HazMat Doc, the Santa Clara company that carried out the tests, did not find any dangerous chemicals in either building.
Mold was found in 1,100 spores per square meter in council chambers and 2,300 spores per square meter at the youth center. Mold levels of less than 2,000 spores per square meter are normal in clean buildings. Still, HazMat Doc suggested that the city update its air flow at both locations.
New $750,000 HVAC system
City hall has a heating, ventilation, and air conditioning system which the city bought last year for $750,000. HazMat Doc suggested that the city change the filters for the system more regularly and clean out its duct systems. The community center has no air filter, so HazMat Doc said the city might want to look into installing one.
Phillips pointed out that it will likely be easier to control the air quality in city hall because it has the HVAC system.
She said she is waiting to hear from the city about whether they plan to change the filters soon.
The Post was not able to reach Jordan or Assistant City Manager Jon Maginot yesterday, Columbus Day, to ask whether meetings will be moved back to city hall or if the city will change the air filters soon.

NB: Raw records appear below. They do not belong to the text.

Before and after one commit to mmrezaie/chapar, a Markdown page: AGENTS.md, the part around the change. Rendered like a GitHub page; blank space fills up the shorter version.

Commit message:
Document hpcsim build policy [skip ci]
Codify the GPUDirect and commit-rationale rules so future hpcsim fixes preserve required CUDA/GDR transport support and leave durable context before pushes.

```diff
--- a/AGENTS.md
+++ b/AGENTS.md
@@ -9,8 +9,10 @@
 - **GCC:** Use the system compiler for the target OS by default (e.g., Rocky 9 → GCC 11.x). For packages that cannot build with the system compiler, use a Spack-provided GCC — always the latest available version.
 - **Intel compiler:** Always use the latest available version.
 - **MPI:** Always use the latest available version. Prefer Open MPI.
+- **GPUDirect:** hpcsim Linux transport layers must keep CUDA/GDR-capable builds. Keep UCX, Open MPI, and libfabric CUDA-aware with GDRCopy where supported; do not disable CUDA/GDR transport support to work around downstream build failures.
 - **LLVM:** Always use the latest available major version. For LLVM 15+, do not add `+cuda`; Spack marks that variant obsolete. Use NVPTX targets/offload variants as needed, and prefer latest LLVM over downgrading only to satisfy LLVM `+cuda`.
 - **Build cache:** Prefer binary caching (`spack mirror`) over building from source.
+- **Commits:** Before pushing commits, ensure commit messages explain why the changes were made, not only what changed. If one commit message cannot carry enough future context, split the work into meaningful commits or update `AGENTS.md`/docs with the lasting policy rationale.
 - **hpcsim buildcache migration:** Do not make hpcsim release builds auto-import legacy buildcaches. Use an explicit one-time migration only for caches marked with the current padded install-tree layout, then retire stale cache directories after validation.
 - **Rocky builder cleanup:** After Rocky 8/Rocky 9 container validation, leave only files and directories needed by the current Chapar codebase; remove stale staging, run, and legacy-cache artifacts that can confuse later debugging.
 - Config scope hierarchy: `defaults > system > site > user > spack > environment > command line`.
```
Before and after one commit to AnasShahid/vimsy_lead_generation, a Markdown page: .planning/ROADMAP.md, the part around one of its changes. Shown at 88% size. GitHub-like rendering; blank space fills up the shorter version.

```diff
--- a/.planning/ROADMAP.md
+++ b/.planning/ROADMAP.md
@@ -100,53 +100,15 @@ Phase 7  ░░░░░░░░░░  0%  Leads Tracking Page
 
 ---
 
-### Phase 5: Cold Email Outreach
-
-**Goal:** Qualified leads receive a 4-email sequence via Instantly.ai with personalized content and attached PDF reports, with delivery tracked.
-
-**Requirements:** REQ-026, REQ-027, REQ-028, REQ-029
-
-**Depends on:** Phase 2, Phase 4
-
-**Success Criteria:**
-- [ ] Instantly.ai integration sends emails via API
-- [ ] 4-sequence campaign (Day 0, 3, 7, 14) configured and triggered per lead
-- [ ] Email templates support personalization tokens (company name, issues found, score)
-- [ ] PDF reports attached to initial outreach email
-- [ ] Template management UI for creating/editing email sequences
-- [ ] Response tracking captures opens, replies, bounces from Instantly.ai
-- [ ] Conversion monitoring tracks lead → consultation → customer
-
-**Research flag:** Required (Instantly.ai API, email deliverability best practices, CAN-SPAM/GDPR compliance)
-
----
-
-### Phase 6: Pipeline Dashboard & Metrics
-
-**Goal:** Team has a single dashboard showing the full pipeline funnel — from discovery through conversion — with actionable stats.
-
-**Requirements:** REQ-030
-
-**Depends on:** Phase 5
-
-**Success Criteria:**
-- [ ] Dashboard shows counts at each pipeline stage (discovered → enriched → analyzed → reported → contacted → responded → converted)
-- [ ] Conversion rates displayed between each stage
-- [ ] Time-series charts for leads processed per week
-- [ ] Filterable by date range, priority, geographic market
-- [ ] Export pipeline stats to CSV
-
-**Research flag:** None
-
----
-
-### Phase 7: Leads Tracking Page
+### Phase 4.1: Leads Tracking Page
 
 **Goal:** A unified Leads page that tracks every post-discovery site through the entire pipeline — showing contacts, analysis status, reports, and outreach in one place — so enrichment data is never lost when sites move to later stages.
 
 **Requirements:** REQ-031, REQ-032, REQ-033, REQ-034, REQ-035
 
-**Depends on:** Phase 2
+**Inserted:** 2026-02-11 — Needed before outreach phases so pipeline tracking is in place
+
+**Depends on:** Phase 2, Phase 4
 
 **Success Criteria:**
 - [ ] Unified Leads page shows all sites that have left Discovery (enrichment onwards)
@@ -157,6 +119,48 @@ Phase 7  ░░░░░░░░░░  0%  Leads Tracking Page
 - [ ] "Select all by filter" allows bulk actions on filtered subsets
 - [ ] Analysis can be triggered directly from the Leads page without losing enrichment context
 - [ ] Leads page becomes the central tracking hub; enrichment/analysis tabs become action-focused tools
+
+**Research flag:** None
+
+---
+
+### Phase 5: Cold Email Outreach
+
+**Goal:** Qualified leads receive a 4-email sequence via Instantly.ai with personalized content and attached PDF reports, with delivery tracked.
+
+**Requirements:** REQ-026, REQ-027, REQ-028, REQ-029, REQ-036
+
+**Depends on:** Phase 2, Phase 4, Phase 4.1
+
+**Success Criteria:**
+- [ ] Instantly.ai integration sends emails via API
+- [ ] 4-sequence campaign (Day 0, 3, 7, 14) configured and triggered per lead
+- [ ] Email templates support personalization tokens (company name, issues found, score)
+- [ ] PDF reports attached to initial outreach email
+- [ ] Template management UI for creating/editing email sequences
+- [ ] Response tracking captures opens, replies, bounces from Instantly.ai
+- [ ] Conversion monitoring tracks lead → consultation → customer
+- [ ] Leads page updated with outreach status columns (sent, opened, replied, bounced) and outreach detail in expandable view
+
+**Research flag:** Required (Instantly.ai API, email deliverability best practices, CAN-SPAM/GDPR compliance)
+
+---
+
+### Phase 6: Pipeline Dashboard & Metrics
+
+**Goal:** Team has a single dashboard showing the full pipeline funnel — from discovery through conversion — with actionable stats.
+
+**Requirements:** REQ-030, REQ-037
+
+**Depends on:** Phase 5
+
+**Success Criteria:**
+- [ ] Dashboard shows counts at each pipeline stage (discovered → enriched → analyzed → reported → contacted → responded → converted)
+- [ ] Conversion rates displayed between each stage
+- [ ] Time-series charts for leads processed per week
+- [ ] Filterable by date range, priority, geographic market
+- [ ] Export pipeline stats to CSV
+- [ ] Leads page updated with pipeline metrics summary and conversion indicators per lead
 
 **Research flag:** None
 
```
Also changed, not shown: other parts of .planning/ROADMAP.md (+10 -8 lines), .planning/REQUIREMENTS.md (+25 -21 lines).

Council puts off decision until November
Mayor Lynette Lee Eng said she thinks meetings will stay at the youth center until the council discusses the test results. A majority of council and Jordan agreed that the test results should not be discussed at next week’s meeting, she said.
Instead, the council will wait and discuss the results at the start of November when the consultant will be present.
It was not clear when council made this decision. If they discussed the results in private, that would be a violation of the Brown Act.
Lee Eng said she wants to see the city take better care of its HVAC system for the health of city employees working at city hall as well as council members.
“I think the fixes are there,” she said. “It should be easy, and one would hope that we continue to maintain… a system that we paid so much for.”